*AIM OF THE EXERCISE*:
All entries need to be written out verbatim, with pictures omitted.

*MATERIAL PROVIDED*:
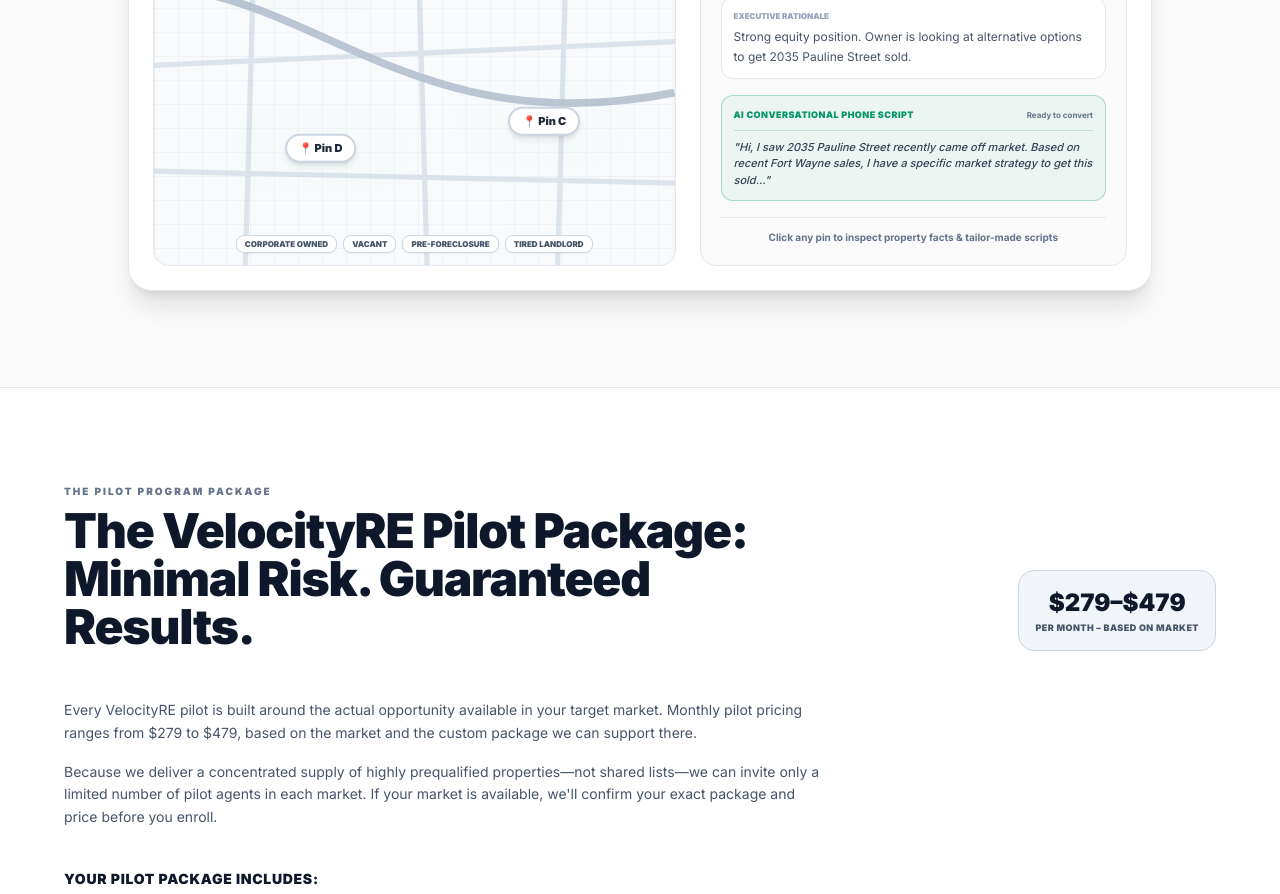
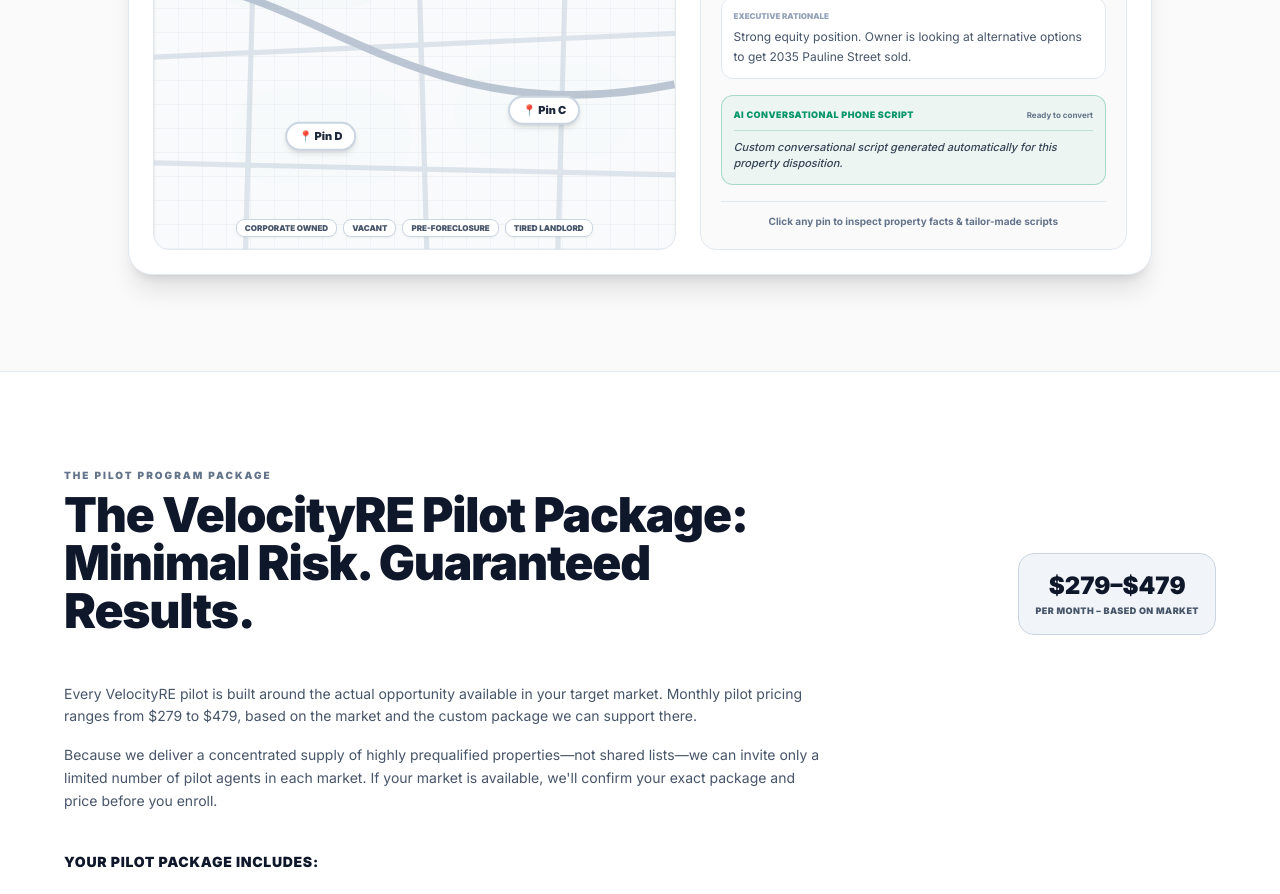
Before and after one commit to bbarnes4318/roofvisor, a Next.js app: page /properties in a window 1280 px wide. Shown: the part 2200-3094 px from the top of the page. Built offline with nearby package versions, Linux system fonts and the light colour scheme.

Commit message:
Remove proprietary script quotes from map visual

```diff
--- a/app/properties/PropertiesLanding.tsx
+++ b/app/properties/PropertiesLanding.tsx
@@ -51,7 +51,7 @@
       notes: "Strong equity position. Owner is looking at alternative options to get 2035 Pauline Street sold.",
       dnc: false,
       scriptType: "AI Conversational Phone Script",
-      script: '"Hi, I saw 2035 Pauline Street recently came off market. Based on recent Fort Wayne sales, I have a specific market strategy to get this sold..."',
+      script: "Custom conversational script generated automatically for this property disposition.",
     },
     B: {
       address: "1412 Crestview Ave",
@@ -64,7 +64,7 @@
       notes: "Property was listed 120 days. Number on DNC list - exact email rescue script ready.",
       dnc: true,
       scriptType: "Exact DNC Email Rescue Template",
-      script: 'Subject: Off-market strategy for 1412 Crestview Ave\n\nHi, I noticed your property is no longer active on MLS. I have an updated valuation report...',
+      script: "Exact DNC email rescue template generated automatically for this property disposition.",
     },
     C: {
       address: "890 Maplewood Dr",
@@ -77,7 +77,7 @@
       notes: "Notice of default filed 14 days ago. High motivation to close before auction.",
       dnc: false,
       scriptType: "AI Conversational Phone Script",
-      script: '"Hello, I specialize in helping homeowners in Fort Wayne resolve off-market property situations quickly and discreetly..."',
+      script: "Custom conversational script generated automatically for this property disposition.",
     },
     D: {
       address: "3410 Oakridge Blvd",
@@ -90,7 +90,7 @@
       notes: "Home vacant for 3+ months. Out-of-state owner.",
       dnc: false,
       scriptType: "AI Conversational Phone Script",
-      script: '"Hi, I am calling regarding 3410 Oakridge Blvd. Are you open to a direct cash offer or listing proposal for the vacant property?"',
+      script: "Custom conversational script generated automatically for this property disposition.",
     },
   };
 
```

*OUTPUT OF THE EXERCISE*:
Before and after one commit to bbarnes4318/roofvisor, a Next.js app: page /properties in a window 1280 px wide. Shown: the part 2200-3094 px from the top of the page. Built offline with nearby package versions, Linux system fonts and the light colour scheme.

Commit message:
Remove proprietary script quotes from map visual

```diff
--- a/app/properties/PropertiesLanding.tsx
+++ b/app/properties/PropertiesLanding.tsx
@@ -51,7 +51,7 @@
       notes: "Strong equity position. Owner is looking at alternative options to get 2035 Pauline Street sold.",
       dnc: false,
       scriptType: "AI Conversational Phone Script",
-      script: '"Hi, I saw 2035 Pauline Street recently came off market. Based on recent Fort Wayne sales, I have a specific market strategy to get this sold..."',
+      script: "Custom conversational script generated automatically for this property disposition.",
     },
     B: {
       address: "1412 Crestview Ave",
@@ -64,7 +64,7 @@
       notes: "Property was listed 120 days. Number on DNC list - exact email rescue script ready.",
       dnc: true,
       scriptType: "Exact DNC Email Rescue Template",
-      script: 'Subject: Off-market strategy for 1412 Crestview Ave\n\nHi, I noticed your property is no longer active on MLS. I have an updated valuation report...',
+      script: "Exact DNC email rescue template generated automatically for this property disposition.",
     },
     C: {
       address: "890 Maplewood Dr",
@@ -77,7 +77,7 @@
       notes: "Notice of default filed 14 days ago. High motivation to close before auction.",
       dnc: false,
       scriptType: "AI Conversational Phone Script",
-      script: '"Hello, I specialize in helping homeowners in Fort Wayne resolve off-market property situations quickly and discreetly..."',
+      script: "Custom conversational script generated automatically for this property disposition.",
     },
     D: {
       address: "3410 Oakridge Blvd",
@@ -90,7 +90,7 @@
       notes: "Home vacant for 3+ months. Out-of-state owner.",
       dnc: false,
       scriptType: "AI Conversational Phone Script",
-      script: '"Hi, I am calling regarding 3410 Oakridge Blvd. Are you open to a direct cash offer or listing proposal for the vacant property?"',
+      script: "Custom conversational script generated automatically for this property disposition.",
     },
   };
 
```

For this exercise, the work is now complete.